-- Opening Marker --

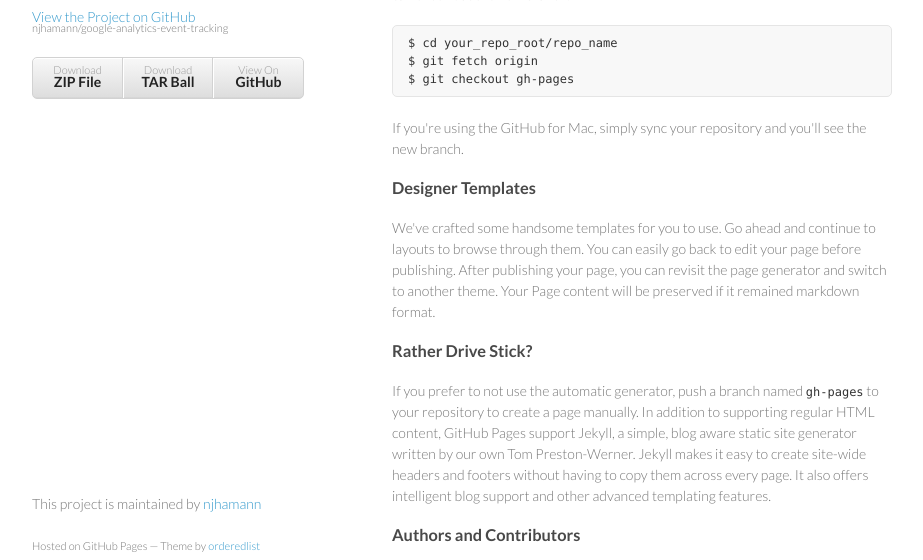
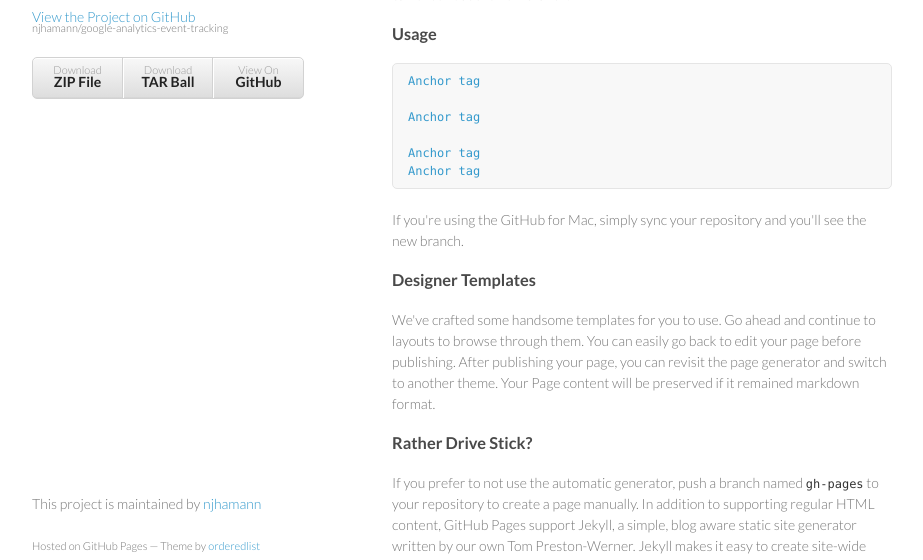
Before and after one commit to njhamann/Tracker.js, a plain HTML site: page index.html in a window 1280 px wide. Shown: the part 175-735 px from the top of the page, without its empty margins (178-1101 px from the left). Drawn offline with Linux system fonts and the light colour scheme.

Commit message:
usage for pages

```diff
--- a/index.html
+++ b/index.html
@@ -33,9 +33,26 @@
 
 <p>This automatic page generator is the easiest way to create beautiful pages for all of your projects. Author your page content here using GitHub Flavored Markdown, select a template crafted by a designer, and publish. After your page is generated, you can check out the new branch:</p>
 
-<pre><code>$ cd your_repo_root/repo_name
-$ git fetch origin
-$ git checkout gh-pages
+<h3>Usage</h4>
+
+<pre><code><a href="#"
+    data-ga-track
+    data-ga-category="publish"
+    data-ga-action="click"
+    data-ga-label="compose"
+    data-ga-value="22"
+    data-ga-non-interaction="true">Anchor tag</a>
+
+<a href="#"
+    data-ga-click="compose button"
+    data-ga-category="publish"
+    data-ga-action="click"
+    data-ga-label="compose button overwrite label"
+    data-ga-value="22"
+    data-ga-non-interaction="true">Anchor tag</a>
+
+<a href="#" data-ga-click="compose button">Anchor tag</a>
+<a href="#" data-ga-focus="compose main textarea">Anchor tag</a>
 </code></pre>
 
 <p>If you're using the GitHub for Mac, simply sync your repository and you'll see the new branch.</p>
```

-- Closing Marker --
-- Opening Marker --

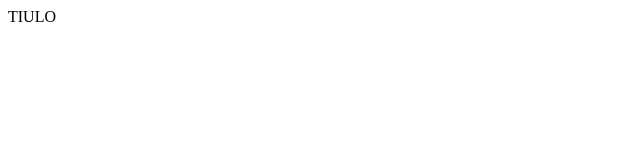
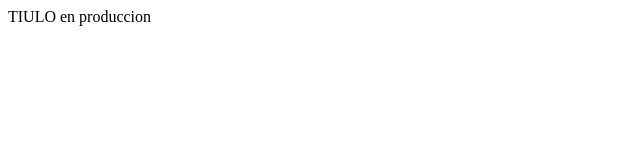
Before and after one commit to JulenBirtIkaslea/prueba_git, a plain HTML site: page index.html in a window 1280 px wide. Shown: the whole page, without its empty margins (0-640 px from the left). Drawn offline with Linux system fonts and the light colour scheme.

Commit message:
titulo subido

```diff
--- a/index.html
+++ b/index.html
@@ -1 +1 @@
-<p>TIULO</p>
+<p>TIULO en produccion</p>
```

-- Closing Marker --
-- Opening Marker --

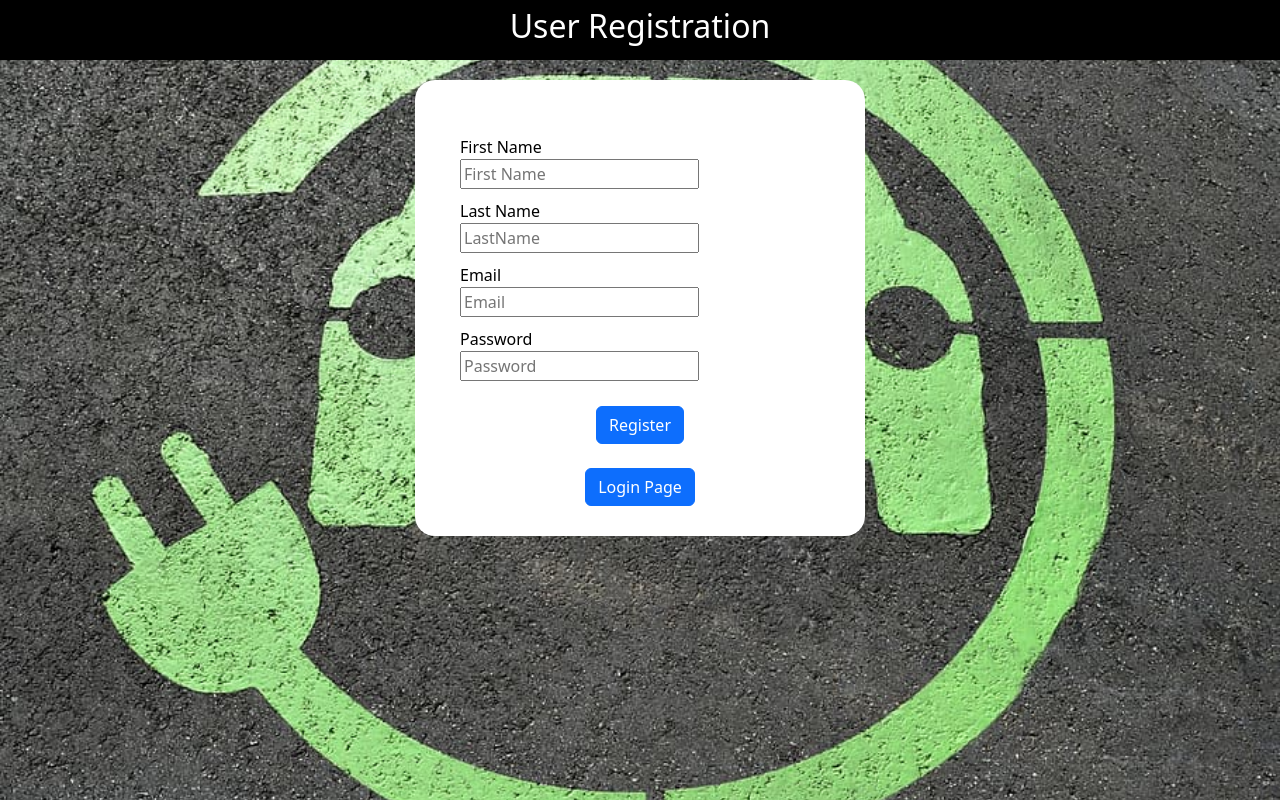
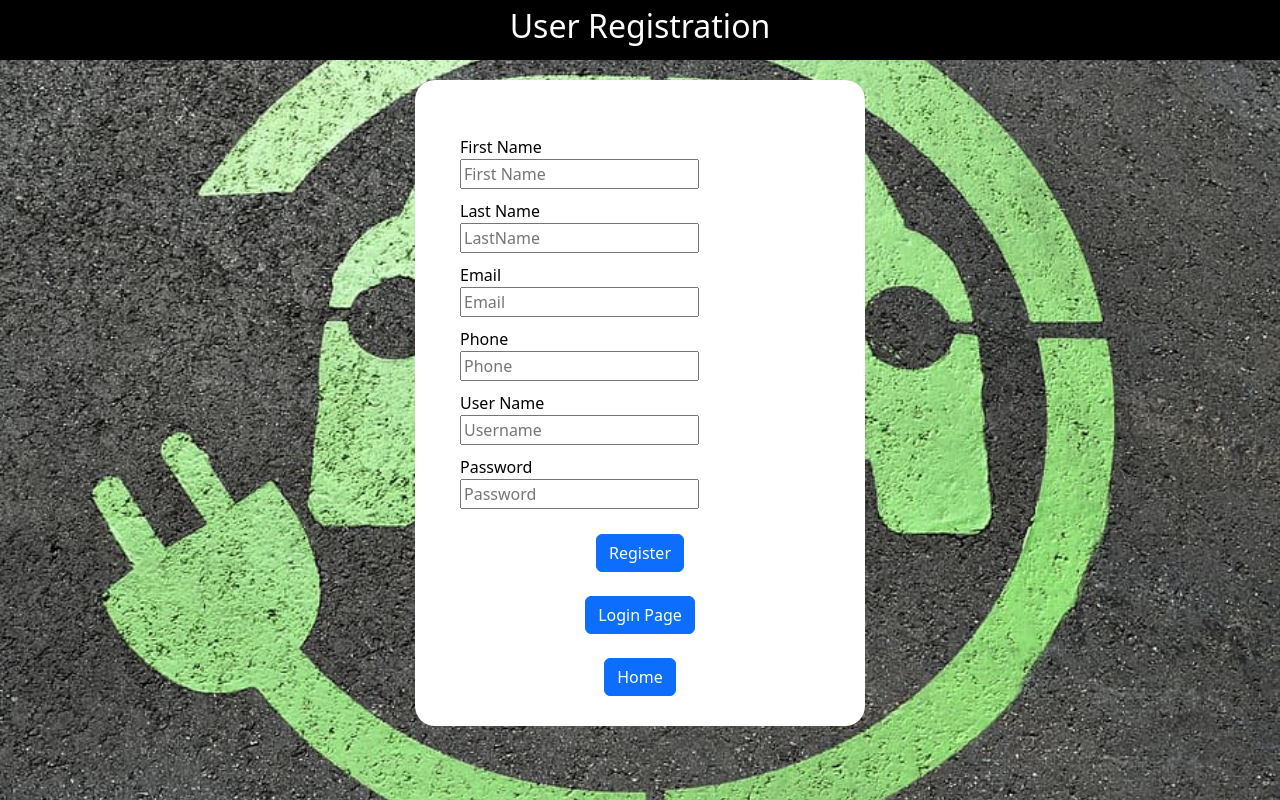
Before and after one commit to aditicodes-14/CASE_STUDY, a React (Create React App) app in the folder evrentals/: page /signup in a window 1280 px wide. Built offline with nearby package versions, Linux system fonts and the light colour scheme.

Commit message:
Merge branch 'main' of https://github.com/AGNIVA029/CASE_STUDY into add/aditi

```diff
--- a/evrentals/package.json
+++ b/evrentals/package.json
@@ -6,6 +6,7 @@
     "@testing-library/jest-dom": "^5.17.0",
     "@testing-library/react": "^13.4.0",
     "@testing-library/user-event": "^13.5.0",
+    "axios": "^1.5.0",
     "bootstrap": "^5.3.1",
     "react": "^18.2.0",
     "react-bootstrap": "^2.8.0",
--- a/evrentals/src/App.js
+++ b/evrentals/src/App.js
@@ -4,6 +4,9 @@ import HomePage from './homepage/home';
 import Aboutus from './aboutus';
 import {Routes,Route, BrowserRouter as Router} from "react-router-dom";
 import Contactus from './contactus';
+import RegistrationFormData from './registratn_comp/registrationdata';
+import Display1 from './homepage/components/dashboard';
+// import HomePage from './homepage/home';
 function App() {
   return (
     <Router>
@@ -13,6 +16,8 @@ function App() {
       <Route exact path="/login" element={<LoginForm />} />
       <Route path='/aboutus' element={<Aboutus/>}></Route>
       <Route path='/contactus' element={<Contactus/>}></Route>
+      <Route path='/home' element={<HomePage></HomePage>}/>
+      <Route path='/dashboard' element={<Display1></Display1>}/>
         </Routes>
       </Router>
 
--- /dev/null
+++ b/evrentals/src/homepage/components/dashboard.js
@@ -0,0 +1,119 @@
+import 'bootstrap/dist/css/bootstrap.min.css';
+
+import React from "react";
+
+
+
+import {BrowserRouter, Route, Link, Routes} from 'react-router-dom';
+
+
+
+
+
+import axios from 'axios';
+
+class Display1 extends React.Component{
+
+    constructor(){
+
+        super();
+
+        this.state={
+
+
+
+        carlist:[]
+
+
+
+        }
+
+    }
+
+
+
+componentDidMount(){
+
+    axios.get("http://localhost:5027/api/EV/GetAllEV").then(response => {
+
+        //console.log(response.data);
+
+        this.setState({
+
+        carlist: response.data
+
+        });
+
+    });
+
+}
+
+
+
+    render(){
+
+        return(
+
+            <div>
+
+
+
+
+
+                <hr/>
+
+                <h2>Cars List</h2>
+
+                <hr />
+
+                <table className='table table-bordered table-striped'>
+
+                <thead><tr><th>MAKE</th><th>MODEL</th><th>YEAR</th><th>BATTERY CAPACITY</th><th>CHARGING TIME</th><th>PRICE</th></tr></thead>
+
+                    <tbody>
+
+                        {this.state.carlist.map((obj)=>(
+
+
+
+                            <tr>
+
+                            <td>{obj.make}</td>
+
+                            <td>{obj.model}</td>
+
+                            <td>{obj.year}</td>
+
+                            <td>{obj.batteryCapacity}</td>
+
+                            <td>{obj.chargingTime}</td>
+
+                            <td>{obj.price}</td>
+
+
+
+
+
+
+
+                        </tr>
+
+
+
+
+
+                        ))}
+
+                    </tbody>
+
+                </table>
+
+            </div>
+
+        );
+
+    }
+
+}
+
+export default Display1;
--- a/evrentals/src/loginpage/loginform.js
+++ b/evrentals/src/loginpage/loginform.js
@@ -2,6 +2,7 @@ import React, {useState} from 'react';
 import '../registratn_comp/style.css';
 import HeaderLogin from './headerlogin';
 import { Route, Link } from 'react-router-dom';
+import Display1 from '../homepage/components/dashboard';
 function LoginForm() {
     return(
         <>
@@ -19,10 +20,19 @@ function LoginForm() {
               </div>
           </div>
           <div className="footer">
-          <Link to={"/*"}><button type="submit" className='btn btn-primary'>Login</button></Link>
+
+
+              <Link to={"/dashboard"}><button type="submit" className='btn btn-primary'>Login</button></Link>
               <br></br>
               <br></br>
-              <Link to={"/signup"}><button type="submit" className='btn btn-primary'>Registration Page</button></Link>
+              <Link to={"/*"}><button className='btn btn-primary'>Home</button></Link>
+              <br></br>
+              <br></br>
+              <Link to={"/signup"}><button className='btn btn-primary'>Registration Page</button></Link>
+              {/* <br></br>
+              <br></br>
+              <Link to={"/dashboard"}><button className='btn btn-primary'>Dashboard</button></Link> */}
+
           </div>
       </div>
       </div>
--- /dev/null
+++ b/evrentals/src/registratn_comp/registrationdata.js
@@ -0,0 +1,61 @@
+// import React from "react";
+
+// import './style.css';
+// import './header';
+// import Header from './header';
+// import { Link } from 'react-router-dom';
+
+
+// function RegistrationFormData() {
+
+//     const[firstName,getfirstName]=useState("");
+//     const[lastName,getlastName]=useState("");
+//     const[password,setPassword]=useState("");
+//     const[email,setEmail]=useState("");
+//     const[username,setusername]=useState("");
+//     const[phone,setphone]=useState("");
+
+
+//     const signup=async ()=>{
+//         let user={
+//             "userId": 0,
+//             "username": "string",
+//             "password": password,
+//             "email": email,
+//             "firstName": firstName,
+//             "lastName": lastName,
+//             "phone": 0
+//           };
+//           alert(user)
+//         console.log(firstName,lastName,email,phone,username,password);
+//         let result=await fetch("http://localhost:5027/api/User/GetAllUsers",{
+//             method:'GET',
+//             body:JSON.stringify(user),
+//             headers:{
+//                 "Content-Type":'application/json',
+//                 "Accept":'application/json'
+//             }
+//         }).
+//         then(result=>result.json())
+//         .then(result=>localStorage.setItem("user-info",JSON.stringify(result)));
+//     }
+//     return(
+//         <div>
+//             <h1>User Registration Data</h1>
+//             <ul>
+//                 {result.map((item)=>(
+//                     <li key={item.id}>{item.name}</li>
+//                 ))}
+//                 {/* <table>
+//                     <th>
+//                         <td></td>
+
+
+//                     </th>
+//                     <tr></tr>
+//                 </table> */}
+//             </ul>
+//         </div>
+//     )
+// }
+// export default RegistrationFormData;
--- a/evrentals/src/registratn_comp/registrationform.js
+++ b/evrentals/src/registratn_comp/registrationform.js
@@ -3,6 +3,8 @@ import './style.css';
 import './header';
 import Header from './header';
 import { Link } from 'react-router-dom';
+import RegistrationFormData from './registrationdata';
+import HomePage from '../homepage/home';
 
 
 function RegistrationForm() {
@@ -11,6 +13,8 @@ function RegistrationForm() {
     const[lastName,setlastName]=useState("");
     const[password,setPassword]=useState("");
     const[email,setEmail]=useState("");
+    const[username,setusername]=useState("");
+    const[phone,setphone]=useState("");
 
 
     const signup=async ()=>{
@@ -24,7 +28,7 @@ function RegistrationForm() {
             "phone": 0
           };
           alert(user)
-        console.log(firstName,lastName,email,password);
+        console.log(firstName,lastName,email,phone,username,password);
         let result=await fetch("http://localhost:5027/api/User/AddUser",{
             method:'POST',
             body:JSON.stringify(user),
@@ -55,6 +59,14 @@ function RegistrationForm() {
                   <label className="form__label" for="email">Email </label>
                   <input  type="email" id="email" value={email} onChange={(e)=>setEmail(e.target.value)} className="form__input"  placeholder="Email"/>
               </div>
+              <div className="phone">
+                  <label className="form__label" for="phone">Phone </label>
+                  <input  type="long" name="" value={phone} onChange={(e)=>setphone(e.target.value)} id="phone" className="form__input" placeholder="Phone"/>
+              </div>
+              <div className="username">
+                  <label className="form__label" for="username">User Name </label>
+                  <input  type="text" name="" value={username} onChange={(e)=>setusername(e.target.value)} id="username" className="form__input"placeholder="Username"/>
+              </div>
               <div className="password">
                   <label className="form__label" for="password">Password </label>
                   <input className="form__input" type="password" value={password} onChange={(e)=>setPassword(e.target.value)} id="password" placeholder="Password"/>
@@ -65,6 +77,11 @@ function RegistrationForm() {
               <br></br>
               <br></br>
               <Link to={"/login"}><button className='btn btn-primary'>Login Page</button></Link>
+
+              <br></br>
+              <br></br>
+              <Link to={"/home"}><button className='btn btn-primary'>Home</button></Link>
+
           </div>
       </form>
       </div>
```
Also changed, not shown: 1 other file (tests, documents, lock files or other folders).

-- Closing Marker --

▶ [TASK DETAILS]
Using the listing above, locate the lines that hold "localhost" and copy each one.

▶ [EXERCISE ANSWER]
+    axios.get("http://localhost:5027/api/EV/GetAllEV").then(response => {
+//         let result=await fetch("http://localhost:5027/api/User/GetAllUsers",{
         let result=await fetch("http://localhost:5027/api/User/AddUser",{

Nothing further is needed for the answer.